No one can argue that 2020 hasn’t been challenging. If you are like me, you may have found yourself reflecting on your life while hiding in the closet from your children. Sorry, I mean reflecting on your life while taking some “me-time” in the closet. I hit a major milestone this year. Twenty years in practice. Where did the time go? I miss the days of study group, anatomy lab, and brisk fall days spent outside doing rectal exams on cows.

I currently work at the American Society for the Prevention of Cruelty to Animals (ASPCA) in New York City and have been here for ten years. The ASPCA is a national non-profit animal welfare organization that supports communities to help vulnerable, at-risk animals and keep pets in safe, loving homes. When I started my path to become a veterinarian, I never expected to live in New York City or work in animal welfare. Never. In. A. Million. Years. Instead, I saw myself in private practice living on a farm strolling through sun-filled fields of wildflowers and tall grass with my dogs on my way to my next housecall. How did I wind up so seemingly far off track yet feeling I am exactly where I am meant to be?

I’m not one of those people who wanted to be a veterinarian since I was a kid. In fact, when I went to college, I wanted to be a lawyer like my dad. Then I decided I wanted to be an organic farmer (I went to a hippie college), then a marine biologist, then a paleontologist, then a (fill in the blank). You get the picture. Not atypical for one with a liberal arts education.

It all changed one day when I found out a guy that lived down the hall from me in my dorm was studying to be a veterinarian. I thought that sounded like fun, even though I was terrified of big dogs and hated math and science. So that’s what I did. I attacked the science requirements and only cried a little (actually a lot) while taking physics. I got over my fear of dogs by volunteering to work with big scary livestock guarding dogs. Applied and miraculously got into vet school. I loved vet school and still consider it to be one of the best times of my life.

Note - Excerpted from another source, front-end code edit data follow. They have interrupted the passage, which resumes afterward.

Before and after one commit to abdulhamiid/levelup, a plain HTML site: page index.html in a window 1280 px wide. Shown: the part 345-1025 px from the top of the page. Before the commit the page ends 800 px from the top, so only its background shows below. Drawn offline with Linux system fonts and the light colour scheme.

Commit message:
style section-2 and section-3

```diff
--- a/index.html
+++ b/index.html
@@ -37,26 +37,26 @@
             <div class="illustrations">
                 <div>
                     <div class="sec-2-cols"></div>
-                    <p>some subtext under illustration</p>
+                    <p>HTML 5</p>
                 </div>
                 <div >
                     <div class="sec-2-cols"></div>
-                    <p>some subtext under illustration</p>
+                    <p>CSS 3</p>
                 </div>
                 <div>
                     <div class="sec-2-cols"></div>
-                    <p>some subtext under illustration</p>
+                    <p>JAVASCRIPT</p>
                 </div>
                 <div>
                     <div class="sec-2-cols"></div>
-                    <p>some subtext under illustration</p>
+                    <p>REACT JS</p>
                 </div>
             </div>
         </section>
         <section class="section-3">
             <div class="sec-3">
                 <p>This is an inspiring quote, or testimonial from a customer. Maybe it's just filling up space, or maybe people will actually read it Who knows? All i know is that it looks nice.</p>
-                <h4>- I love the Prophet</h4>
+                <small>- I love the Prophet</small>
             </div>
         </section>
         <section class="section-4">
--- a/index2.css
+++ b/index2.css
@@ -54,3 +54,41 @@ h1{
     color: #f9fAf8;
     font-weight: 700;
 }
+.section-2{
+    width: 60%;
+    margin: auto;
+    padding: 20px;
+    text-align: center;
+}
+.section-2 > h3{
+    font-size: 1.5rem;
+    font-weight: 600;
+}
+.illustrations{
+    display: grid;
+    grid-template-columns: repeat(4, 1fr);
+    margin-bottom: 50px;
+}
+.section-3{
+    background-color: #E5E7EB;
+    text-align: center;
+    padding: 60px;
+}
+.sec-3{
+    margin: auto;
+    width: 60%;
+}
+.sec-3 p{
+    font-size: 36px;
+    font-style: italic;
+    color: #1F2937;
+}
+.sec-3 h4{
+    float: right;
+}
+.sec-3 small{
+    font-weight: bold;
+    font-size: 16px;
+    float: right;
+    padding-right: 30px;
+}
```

It wasn’t all unicorns and rainbows, though; I matched to an internship in New York City (UGHHHHH) when I wanted to go to Colorado. What happened to the sun, farm, and wildflowers? But NYC grew on me, and I stayed for seven years after my internship. I worked as a general practitioner in a fancy Upper East Side practice, where pet owners had resources to provide top-notch care for their animals. 

After a while, I got a little bored or restless, or something that I can’t quite put my finger on; what I was doing no longer felt satisfying to me. I dabbled with the idea of specializing and even applied to residencies. I felt frustrated and lost. I thought maybe a detour to Boston to work as an emergency veterinarian in a 24-hour specialty practice would help. It didn’t. I loved the work and my co-workers but hated staying up all night. 

Just before my move to Boston, I worked at the ASPCA for a short time. My primary responsibility was to support the veterinary internship program, which was new at the time. I was not directly involved in much animal welfare work; however, I had enough exposure to realize that the work was important and necessary. This realization stuck with me during my time in Boston. I came back to the ASPCA a couple of years later to pursue a career in animal welfare. Daily, as an ASPCA forensic veterinarian, I see the horrible things people do to animals. However, daily, I also see the powerful bond that exists between people and animals and the lengths to which pet owners will go to keep their pets safe and healthy. This has been especially true during the pandemic when so many pet owners are struggling to provide for their animals, often sacrificing their own needs to care for their pets. At last I feel satisfied. Through my work, I feel proud knowing that I’m helping to positively impact animals and people, and it feels good.

Veterinary medicine is such a rewarding profession for many reasons, even though we all have days where it does not feel that way. It is unique in that there are always opportunities to do something new. Be brave and take advantage of those opportunities as you never know where they will lead you. Wear a mask, wash your hands, take me-time in the closet, and always know that no matter how you get there, you will always end up exactly where you are meant to be.

We at the ASPCA are hoping to hear about some of your own experiences in the field. If you are employed in veterinary practice in any role (veterinarian, technician, assistant, client services, etc.), would you give us 15-20 minutes of your time by completing this anonymous survey to help us learn about your work and how we can best support your animal welfare efforts?

Laura N. Niestat DVM, MS
Forensic Veterinarian
Policy, Response, and Engagement

The views and opinions expressed in this article are those of the author and do not necessarily reflect the position of the editorial team.


Dr. Laura Niestat is a forensic veterinarian with the ASPCA in New York City. She received her DVM from Tufts University School of Veterinary Medicine and has a Master’s Degree in Veterinary Forensic Science
from the University of Florida. She lives in NYC with her husband, two children, and way too many dogs.